Exercise prompt: Look for the word "Momentum". Copy every line of the listing where it occurs.

Material for this task:
>>>
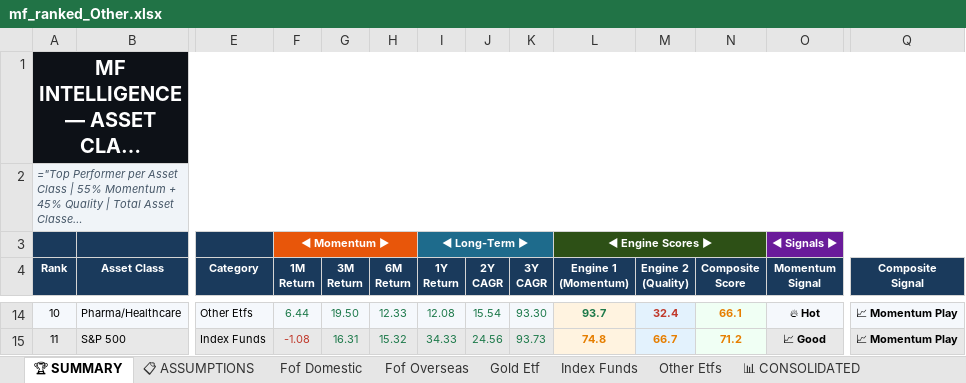
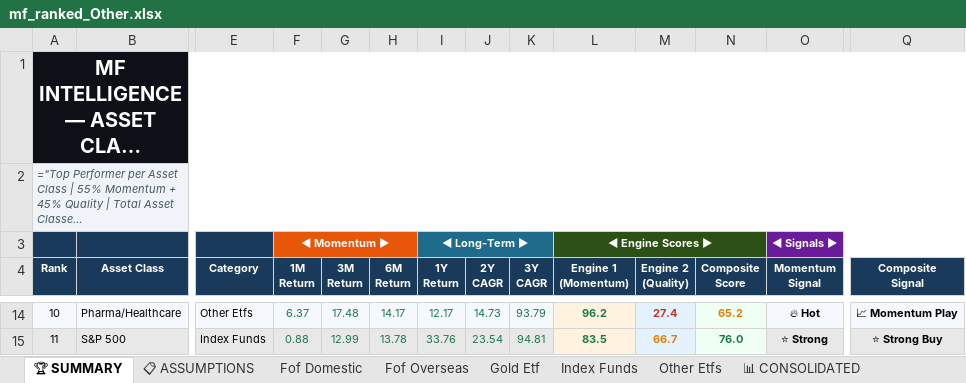
Before and after one commit to rahulshirke7951/amfi-mf-ranker-other, an Excel workbook: output/mf_ranked_Other.xlsx, sheet 🏆 SUMMARY, drawn as a sheet; only a part is shown, gaps mark what is left out; long unchanged cells end in …; values as stored, in another font and other column widths than the file's, no borders; formulas without a stored value are shown as written; the diff covers the shown part only; the diff names each change by its address in the sheet, - before the commit and + after, or states it on an @@ line.

```diff
--- a/output/mf_ranked_Other.xlsx (sheet 🏆 SUMMARY)
+++ b/output/mf_ranked_Other.xlsx (sheet 🏆 SUMMARY)
-F14 (1M Return): 6.44
+F14 (1M Return): 6.37
-G14 (3M Return): 19.50
+G14 (3M Return): 17.48
-H14 (6M Return): 12.33
+H14 (6M Return): 14.17
-I14 (1Y Return): 12.08
+I14 (1Y Return): 12.17
-J14 (2Y CAGR): 15.54
+J14 (2Y CAGR): 14.73
-K14 (3Y CAGR): 93.30
+K14 (3Y CAGR): 93.79
-L14 (Engine 1 (Momentum)): 93.7
+L14 (Engine 1 (Momentum)): 96.2
-M14 (Engine 2 (Quality)): 32.4
+M14 (Engine 2 (Quality)): 27.4
-N14 (Composite Score): 66.1
+N14 (Composite Score): 65.2
-F15 (1M Return): -1.08
+F15 (1M Return): 0.88
-F15 text colour: #C0392B
+F15 text colour: #1E7A4B
-G15 (3M Return): 16.31
+G15 (3M Return): 12.99
-H15 (6M Return): 15.32
+H15 (6M Return): 13.78
-I15 (1Y Return): 34.33
+I15 (1Y Return): 33.76
-J15 (2Y CAGR): 24.56
+J15 (2Y CAGR): 23.54
-K15 (3Y CAGR): 93.73
+K15 (3Y CAGR): 94.81
-L15 (Engine 1 (Momentum)): 74.8
+L15 (Engine 1 (Momentum)): 83.5
-L15 text colour: #E67E00
+L15 text colour: #1E7A4B
-N15 (Composite Score): 71.2
+N15 (Composite Score): 76.0
-N15 text colour: #E67E00
+N15 text colour: #1E7A4B
-O15 (Momentum Signal): 📈 Good
+O15 (Momentum Signal): ⭐ Strong
-Q15 (Composite Signal): 📈 Momentum Play
+Q15 (Composite Signal): ⭐ Strong Buy
```
Also changed, not shown: 119 edited cells and cell formats elsewhere in this sheet, sheet 📊 CONSOLIDATED, sheet Index Funds, sheet Fof Domestic, sheet Other Etfs, sheet Fof Overseas, sheet Gold Etf, 1 more sheet.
<<<
Solution:
-L14 (Engine 1 (Momentum)): 93.7
+L14 (Engine 1 (Momentum)): 96.2
-L15 (Engine 1 (Momentum)): 74.8
+L15 (Engine 1 (Momentum)): 83.5
-O15 (Momentum Signal): 📈 Good
+O15 (Momentum Signal): ⭐ Strong
-Q15 (Composite Signal): 📈 Momentum Play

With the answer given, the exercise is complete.